* **Dataset**
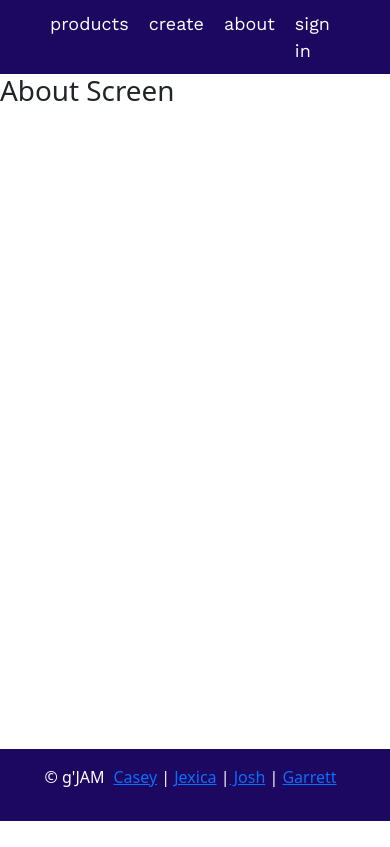
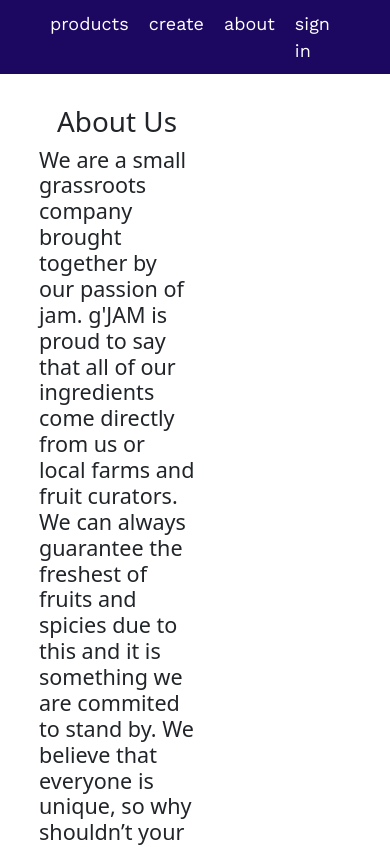
Before and after one commit to xicaz/gjam-app, a React (Create React App) app in the folder client/: page /about in a window 390 px wide. Shown: the top 847 px of the page. Built offline with nearby package versions, Linux system fonts and the light colour scheme.

Commit message:
still need to fix responsive, but About pretty much done

```diff
--- a/client/src/screens/About/About.css
+++ b/client/src/screens/About/About.css
@@ -0,0 +1,87 @@
+.about-container {
+  display: -ms-flexbox;
+  display: -webkit-flex;
+  display: flex;
+  -webkit-flex-direction: column;
+  -ms-flex-direction: column;
+  flex-direction: column;
+  -webkit-flex-wrap: nowrap;
+  -ms-flex-wrap: nowrap;
+  flex-wrap: nowrap;
+  -webkit-justify-content: flex-start;
+  -ms-flex-pack: start;
+  justify-content: flex-start;
+  -webkit-align-content: center;
+  -ms-flex-line-pack: center;
+  align-content: center;
+  -webkit-align-items: center;
+  -ms-flex-align: center;
+  align-items: center;
+  margin: 0 auto;
+  width: 80%;
+  margin-top: 4%;
+}
+
+.first-about {
+  display: flex;
+  margin-top: 5%;
+}
+
+.info-about {
+  display: flex;
+  flex-direction: column;
+  align-items: center;
+  width: 50%;
+  margin-right: 3%;
+}
+
+.first-image {
+  width: 45%;
+}
+
+.second-about {
+  display: flex;
+  margin-top: 5%;
+  margin-bottom: 5%;
+}
+
+.info-process {
+  display: flex;
+  flex-direction: column;
+  align-items: center;
+  width: 50%;
+  margin-left: 3%;
+}
+
+.second-image {
+  width: 45%;
+}
+
+@media only screen and (max-with: 900px) {
+  .first-image {
+    width: 25%;
+  }
+  .second-image {
+    width: 25%;
+  }
+}
+
+@media only screen and (max-width: 600px) {
+  .first-about {
+    display: flex;
+    flex-direction: column;
+  }
+
+  .second-about {
+    display: flex;
+    flex-direction: column;
+  }
+
+  .first-image {
+    width: 80%;
+  }
+
+  .second-image {
+    width: 80%;
+  }
+}
--- a/client/src/screens/About/About.jsx
+++ b/client/src/screens/About/About.jsx
@@ -1,9 +1,74 @@
 import Layout from "../../components/Layout/Layout"
-
+import "./About.css"
 export default function About(props) {
   return (
     <Layout user={props.user}>
-      <h1>About Screen</h1>
+      <div className="about-container">
+        <div className="first-about">
+          <div className="info-about">
+            <h1>About Us</h1>
+            <h4>
+              We are a small grassroots company brought together by our passion
+              of jam. g'JAM is proud to say that all of our ingredients come
+              directly from us or local farms and fruit curators. We can always
+              guarantee the freshest of fruits and spicies due to this and it is
+              something we are commited to stand by. We believe that everyone is
+              unique, so why shouldn’t your jam be unique too? GJAM began one
+              day right in our backyards when we were pushed to action by the
+              over sugared, super overpreserved jams that saturate the market
+              today. Grab any store brand and dip a spoon in and enjoy your
+              single scoop sugar overdose. Then taste ours once you have
+              recovered and the decision will be made for you, you will never go
+              back! The one thing we hear most from our satisified customers is
+              that they do not expierence the cloying taste that is so often
+              assosicated with store brand. Basically ours is better in
+              everyway. Our jam is a must for any health food snob that can't go
+              a day without telling someone how they should switch over to
+              organic and locally sourced so they can get that brief sense of
+              superiorty that brightens an otherwise dull life for a just a
+              moment.
+            </h4>
+          </div>
+          <img
+            className="first-image"
+            src="https://i.imgur.com/48ffGSy.png"
+            alt="picture of jam"
+          />
+        </div>
+        <div className="second-about">
+          <img
+            className="second-image"
+            src="https://i.imgur.com/48ffGSy.png"
+            alt="picture of jam"
+          />
+          <div className="info-process">
+            <h1>Our Process</h1>
+            <h4>
+              Our superb chef Josh curates all of our jam flavors by combining
+              his knowledge of great flavor combinations with his obsession for
+              taking risks. We spend time in the completely seperate test
+              kitchen for awhile, then the products, if not taking from our own
+              garden, are procured through local farmers, supporting our region
+              and sticking it to the corporations. Believe it or not, canning
+              our jams is the most important step in our process. Every single
+              jam is jarred by our jam-jarring expert Jexica. The jars are
+              sanatized and filled in hot, and then we stick it upside down for
+              awhile. Why do we do this? Basically sanatation and it prevents
+              oxygen from getting into our stellar jam. This makes it possible
+              for the jars to sit on a shelf for up to a year without spoiling.
+              But honestly, if our jam sits on your shelf for up to a year just
+              lose our number, we don't want your business. All of jams are made
+              by hand by Casey in very small batches. We cook our jams in one of
+              two ways: slow cooking, to produce a thick buttery spread, or
+              quick cooking, to retain as much color and flavor in the fruit as
+              possible. We add no sugar, gone with the pectin and we will
+              literally die before putting preservatives in our jam. Enjoy with
+              a spoon, spread on toast or bread. Or Garrett's personal favorite,
+              just open it and use your hand as a scoop.
+            </h4>
+          </div>
+        </div>
+      </div>
     </Layout>
   )
 }
```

* **Task item**
Keeping the pictures out, output the records from above exactly and completely.

* **Written response**
Before and after one commit to xicaz/gjam-app, a React (Create React App) app in the folder client/: page /about in a window 390 px wide. Shown: the top 847 px of the page. Built offline with nearby package versions, Linux system fonts and the light colour scheme.

Commit message:
still need to fix responsive, but About pretty much done

```diff
--- a/client/src/screens/About/About.css
+++ b/client/src/screens/About/About.css
@@ -0,0 +1,87 @@
+.about-container {
+  display: -ms-flexbox;
+  display: -webkit-flex;
+  display: flex;
+  -webkit-flex-direction: column;
+  -ms-flex-direction: column;
+  flex-direction: column;
+  -webkit-flex-wrap: nowrap;
+  -ms-flex-wrap: nowrap;
+  flex-wrap: nowrap;
+  -webkit-justify-content: flex-start;
+  -ms-flex-pack: start;
+  justify-content: flex-start;
+  -webkit-align-content: center;
+  -ms-flex-line-pack: center;
+  align-content: center;
+  -webkit-align-items: center;
+  -ms-flex-align: center;
+  align-items: center;
+  margin: 0 auto;
+  width: 80%;
+  margin-top: 4%;
+}
+
+.first-about {
+  display: flex;
+  margin-top: 5%;
+}
+
+.info-about {
+  display: flex;
+  flex-direction: column;
+  align-items: center;
+  width: 50%;
+  margin-right: 3%;
+}
+
+.first-image {
+  width: 45%;
+}
+
+.second-about {
+  display: flex;
+  margin-top: 5%;
+  margin-bottom: 5%;
+}
+
+.info-process {
+  display: flex;
+  flex-direction: column;
+  align-items: center;
+  width: 50%;
+  margin-left: 3%;
+}
+
+.second-image {
+  width: 45%;
+}
+
+@media only screen and (max-with: 900px) {
+  .first-image {
+    width: 25%;
+  }
+  .second-image {
+    width: 25%;
+  }
+}
+
+@media only screen and (max-width: 600px) {
+  .first-about {
+    display: flex;
+    flex-direction: column;
+  }
+
+  .second-about {
+    display: flex;
+    flex-direction: column;
+  }
+
+  .first-image {
+    width: 80%;
+  }
+
+  .second-image {
+    width: 80%;
+  }
+}
--- a/client/src/screens/About/About.jsx
+++ b/client/src/screens/About/About.jsx
@@ -1,9 +1,74 @@
 import Layout from "../../components/Layout/Layout"
-
+import "./About.css"
 export default function About(props) {
   return (
     <Layout user={props.user}>
-      <h1>About Screen</h1>
+      <div className="about-container">
+        <div className="first-about">
+          <div className="info-about">
+            <h1>About Us</h1>
+            <h4>
+              We are a small grassroots company brought together by our passion
+              of jam. g'JAM is proud to say that all of our ingredients come
+              directly from us or local farms and fruit curators. We can always
+              guarantee the freshest of fruits and spicies due to this and it is
+              something we are commited to stand by. We believe that everyone is
+              unique, so why shouldn’t your jam be unique too? GJAM began one
+              day right in our backyards when we were pushed to action by the
+              over sugared, super overpreserved jams that saturate the market
+              today. Grab any store brand and dip a spoon in and enjoy your
+              single scoop sugar overdose. Then taste ours once you have
+              recovered and the decision will be made for you, you will never go
+              back! The one thing we hear most from our satisified customers is
+              that they do not expierence the cloying taste that is so often
+              assosicated with store brand. Basically ours is better in
+              everyway. Our jam is a must for any health food snob that can't go
+              a day without telling someone how they should switch over to
+              organic and locally sourced so they can get that brief sense of
+              superiorty that brightens an otherwise dull life for a just a
+              moment.
+            </h4>
+          </div>
+          <img
+            className="first-image"
+            src="https://i.imgur.com/48ffGSy.png"
+            alt="picture of jam"
+          />
+        </div>
+        <div className="second-about">
+          <img
+            className="second-image"
+            src="https://i.imgur.com/48ffGSy.png"
+            alt="picture of jam"
+          />
+          <div className="info-process">
+            <h1>Our Process</h1>
+            <h4>
+              Our superb chef Josh curates all of our jam flavors by combining
+              his knowledge of great flavor combinations with his obsession for
+              taking risks. We spend time in the completely seperate test
+              kitchen for awhile, then the products, if not taking from our own
+              garden, are procured through local farmers, supporting our region
+              and sticking it to the corporations. Believe it or not, canning
+              our jams is the most important step in our process. Every single
+              jam is jarred by our jam-jarring expert Jexica. The jars are
+              sanatized and filled in hot, and then we stick it upside down for
+              awhile. Why do we do this? Basically sanatation and it prevents
+              oxygen from getting into our stellar jam. This makes it possible
+              for the jars to sit on a shelf for up to a year without spoiling.
+              But honestly, if our jam sits on your shelf for up to a year just
+              lose our number, we don't want your business. All of jams are made
+              by hand by Casey in very small batches. We cook our jams in one of
+              two ways: slow cooking, to produce a thick buttery spread, or
+              quick cooking, to retain as much color and flavor in the fruit as
+              possible. We add no sugar, gone with the pectin and we will
+              literally die before putting preservatives in our jam. Enjoy with
+              a spoon, spread on toast or bread. Or Garrett's personal favorite,
+              just open it and use your hand as a scoop.
+            </h4>
+          </div>
+        </div>
+      </div>
     </Layout>
   )
 }
```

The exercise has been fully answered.